• _Your task_
Without changing a single word, write out every entry.

• _Listed records_
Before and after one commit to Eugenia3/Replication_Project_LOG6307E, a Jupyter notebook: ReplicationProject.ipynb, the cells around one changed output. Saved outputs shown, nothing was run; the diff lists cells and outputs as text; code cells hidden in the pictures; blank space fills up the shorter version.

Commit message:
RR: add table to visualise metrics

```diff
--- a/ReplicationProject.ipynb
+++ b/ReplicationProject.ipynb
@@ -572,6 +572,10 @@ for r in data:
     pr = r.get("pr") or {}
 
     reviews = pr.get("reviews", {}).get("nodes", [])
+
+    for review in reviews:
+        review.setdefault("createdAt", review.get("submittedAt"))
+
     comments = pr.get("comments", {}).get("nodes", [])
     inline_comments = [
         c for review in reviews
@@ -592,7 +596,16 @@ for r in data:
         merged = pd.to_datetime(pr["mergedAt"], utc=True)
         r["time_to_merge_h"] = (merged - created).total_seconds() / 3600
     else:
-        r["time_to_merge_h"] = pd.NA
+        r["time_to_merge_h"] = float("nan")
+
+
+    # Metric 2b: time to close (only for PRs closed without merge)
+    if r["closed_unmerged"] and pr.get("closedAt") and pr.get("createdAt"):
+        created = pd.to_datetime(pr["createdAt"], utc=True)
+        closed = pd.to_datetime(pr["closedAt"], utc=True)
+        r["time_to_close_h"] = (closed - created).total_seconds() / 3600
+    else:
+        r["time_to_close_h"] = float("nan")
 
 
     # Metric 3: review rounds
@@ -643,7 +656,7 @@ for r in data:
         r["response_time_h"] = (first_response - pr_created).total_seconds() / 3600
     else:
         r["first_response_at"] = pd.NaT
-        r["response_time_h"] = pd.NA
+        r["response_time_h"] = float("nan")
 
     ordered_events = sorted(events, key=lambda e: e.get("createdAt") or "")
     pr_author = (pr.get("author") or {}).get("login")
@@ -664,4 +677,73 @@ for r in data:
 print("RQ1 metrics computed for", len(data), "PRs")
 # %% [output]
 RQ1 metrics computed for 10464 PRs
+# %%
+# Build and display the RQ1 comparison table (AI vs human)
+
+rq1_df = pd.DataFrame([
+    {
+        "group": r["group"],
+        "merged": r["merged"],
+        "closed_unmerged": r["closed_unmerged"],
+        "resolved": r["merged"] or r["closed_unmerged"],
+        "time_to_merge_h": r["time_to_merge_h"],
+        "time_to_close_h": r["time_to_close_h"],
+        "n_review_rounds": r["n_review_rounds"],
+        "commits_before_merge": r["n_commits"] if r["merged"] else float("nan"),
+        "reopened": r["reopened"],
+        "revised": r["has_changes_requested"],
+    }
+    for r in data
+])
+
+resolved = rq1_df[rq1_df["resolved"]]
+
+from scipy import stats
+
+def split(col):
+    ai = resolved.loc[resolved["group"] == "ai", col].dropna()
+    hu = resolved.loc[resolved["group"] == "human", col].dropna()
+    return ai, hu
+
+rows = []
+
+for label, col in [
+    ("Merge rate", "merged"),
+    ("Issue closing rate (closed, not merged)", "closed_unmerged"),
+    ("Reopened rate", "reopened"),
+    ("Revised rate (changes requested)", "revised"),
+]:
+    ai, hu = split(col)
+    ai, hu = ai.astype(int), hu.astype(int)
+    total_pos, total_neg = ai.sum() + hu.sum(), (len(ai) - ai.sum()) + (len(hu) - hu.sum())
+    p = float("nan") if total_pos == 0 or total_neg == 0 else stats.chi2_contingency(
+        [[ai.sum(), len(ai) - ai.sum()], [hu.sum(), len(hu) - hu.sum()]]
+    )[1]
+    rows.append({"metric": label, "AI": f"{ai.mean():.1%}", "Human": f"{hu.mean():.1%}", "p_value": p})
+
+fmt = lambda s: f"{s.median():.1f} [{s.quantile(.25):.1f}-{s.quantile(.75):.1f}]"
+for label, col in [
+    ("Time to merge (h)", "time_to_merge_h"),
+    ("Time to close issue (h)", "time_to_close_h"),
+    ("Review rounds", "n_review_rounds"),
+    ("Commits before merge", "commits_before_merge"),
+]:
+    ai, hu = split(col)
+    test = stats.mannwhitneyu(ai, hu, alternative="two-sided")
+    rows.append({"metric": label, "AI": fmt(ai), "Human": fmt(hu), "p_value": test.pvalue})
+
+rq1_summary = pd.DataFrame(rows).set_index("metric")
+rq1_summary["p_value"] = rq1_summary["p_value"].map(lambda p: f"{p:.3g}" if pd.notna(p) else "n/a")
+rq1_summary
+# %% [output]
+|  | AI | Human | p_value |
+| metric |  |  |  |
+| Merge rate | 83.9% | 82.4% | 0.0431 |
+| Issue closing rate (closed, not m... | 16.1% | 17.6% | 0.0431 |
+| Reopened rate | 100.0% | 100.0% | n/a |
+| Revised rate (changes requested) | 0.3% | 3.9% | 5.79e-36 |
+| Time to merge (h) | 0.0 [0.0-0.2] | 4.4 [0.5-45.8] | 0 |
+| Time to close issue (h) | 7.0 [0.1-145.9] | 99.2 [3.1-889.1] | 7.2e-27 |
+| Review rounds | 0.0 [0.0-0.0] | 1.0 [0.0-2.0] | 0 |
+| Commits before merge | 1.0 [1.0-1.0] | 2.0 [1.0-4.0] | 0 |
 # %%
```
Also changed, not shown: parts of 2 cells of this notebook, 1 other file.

• _Answer to this task_
Before and after one commit to Eugenia3/Replication_Project_LOG6307E, a Jupyter notebook: ReplicationProject.ipynb, the cells around one changed output. Saved outputs shown, nothing was run; the diff lists cells and outputs as text; code cells hidden in the pictures; blank space fills up the shorter version.

Commit message:
RR: add table to visualise metrics

```diff
--- a/ReplicationProject.ipynb
+++ b/ReplicationProject.ipynb
@@ -572,6 +572,10 @@ for r in data:
     pr = r.get("pr") or {}
 
     reviews = pr.get("reviews", {}).get("nodes", [])
+
+    for review in reviews:
+        review.setdefault("createdAt", review.get("submittedAt"))
+
     comments = pr.get("comments", {}).get("nodes", [])
     inline_comments = [
         c for review in reviews
@@ -592,7 +596,16 @@ for r in data:
         merged = pd.to_datetime(pr["mergedAt"], utc=True)
         r["time_to_merge_h"] = (merged - created).total_seconds() / 3600
     else:
-        r["time_to_merge_h"] = pd.NA
+        r["time_to_merge_h"] = float("nan")
+
+
+    # Metric 2b: time to close (only for PRs closed without merge)
+    if r["closed_unmerged"] and pr.get("closedAt") and pr.get("createdAt"):
+        created = pd.to_datetime(pr["createdAt"], utc=True)
+        closed = pd.to_datetime(pr["closedAt"], utc=True)
+        r["time_to_close_h"] = (closed - created).total_seconds() / 3600
+    else:
+        r["time_to_close_h"] = float("nan")
 
 
     # Metric 3: review rounds
@@ -643,7 +656,7 @@ for r in data:
         r["response_time_h"] = (first_response - pr_created).total_seconds() / 3600
     else:
         r["first_response_at"] = pd.NaT
-        r["response_time_h"] = pd.NA
+        r["response_time_h"] = float("nan")
 
     ordered_events = sorted(events, key=lambda e: e.get("createdAt") or "")
     pr_author = (pr.get("author") or {}).get("login")
@@ -664,4 +677,73 @@ for r in data:
 print("RQ1 metrics computed for", len(data), "PRs")
 # %% [output]
 RQ1 metrics computed for 10464 PRs
+# %%
+# Build and display the RQ1 comparison table (AI vs human)
+
+rq1_df = pd.DataFrame([
+    {
+        "group": r["group"],
+        "merged": r["merged"],
+        "closed_unmerged": r["closed_unmerged"],
+        "resolved": r["merged"] or r["closed_unmerged"],
+        "time_to_merge_h": r["time_to_merge_h"],
+        "time_to_close_h": r["time_to_close_h"],
+        "n_review_rounds": r["n_review_rounds"],
+        "commits_before_merge": r["n_commits"] if r["merged"] else float("nan"),
+        "reopened": r["reopened"],
+        "revised": r["has_changes_requested"],
+    }
+    for r in data
+])
+
+resolved = rq1_df[rq1_df["resolved"]]
+
+from scipy import stats
+
+def split(col):
+    ai = resolved.loc[resolved["group"] == "ai", col].dropna()
+    hu = resolved.loc[resolved["group"] == "human", col].dropna()
+    return ai, hu
+
+rows = []
+
+for label, col in [
+    ("Merge rate", "merged"),
+    ("Issue closing rate (closed, not merged)", "closed_unmerged"),
+    ("Reopened rate", "reopened"),
+    ("Revised rate (changes requested)", "revised"),
+]:
+    ai, hu = split(col)
+    ai, hu = ai.astype(int), hu.astype(int)
+    total_pos, total_neg = ai.sum() + hu.sum(), (len(ai) - ai.sum()) + (len(hu) - hu.sum())
+    p = float("nan") if total_pos == 0 or total_neg == 0 else stats.chi2_contingency(
+        [[ai.sum(), len(ai) - ai.sum()], [hu.sum(), len(hu) - hu.sum()]]
+    )[1]
+    rows.append({"metric": label, "AI": f"{ai.mean():.1%}", "Human": f"{hu.mean():.1%}", "p_value": p})
+
+fmt = lambda s: f"{s.median():.1f} [{s.quantile(.25):.1f}-{s.quantile(.75):.1f}]"
+for label, col in [
+    ("Time to merge (h)", "time_to_merge_h"),
+    ("Time to close issue (h)", "time_to_close_h"),
+    ("Review rounds", "n_review_rounds"),
+    ("Commits before merge", "commits_before_merge"),
+]:
+    ai, hu = split(col)
+    test = stats.mannwhitneyu(ai, hu, alternative="two-sided")
+    rows.append({"metric": label, "AI": fmt(ai), "Human": fmt(hu), "p_value": test.pvalue})
+
+rq1_summary = pd.DataFrame(rows).set_index("metric")
+rq1_summary["p_value"] = rq1_summary["p_value"].map(lambda p: f"{p:.3g}" if pd.notna(p) else "n/a")
+rq1_summary
+# %% [output]
+|  | AI | Human | p_value |
+| metric |  |  |  |
+| Merge rate | 83.9% | 82.4% | 0.0431 |
+| Issue closing rate (closed, not m... | 16.1% | 17.6% | 0.0431 |
+| Reopened rate | 100.0% | 100.0% | n/a |
+| Revised rate (changes requested) | 0.3% | 3.9% | 5.79e-36 |
+| Time to merge (h) | 0.0 [0.0-0.2] | 4.4 [0.5-45.8] | 0 |
+| Time to close issue (h) | 7.0 [0.1-145.9] | 99.2 [3.1-889.1] | 7.2e-27 |
+| Review rounds | 0.0 [0.0-0.0] | 1.0 [0.0-2.0] | 0 |
+| Commits before merge | 1.0 [1.0-1.0] | 2.0 [1.0-4.0] | 0 |
 # %%
```
Also changed, not shown: parts of 2 cells of this notebook, 1 other file.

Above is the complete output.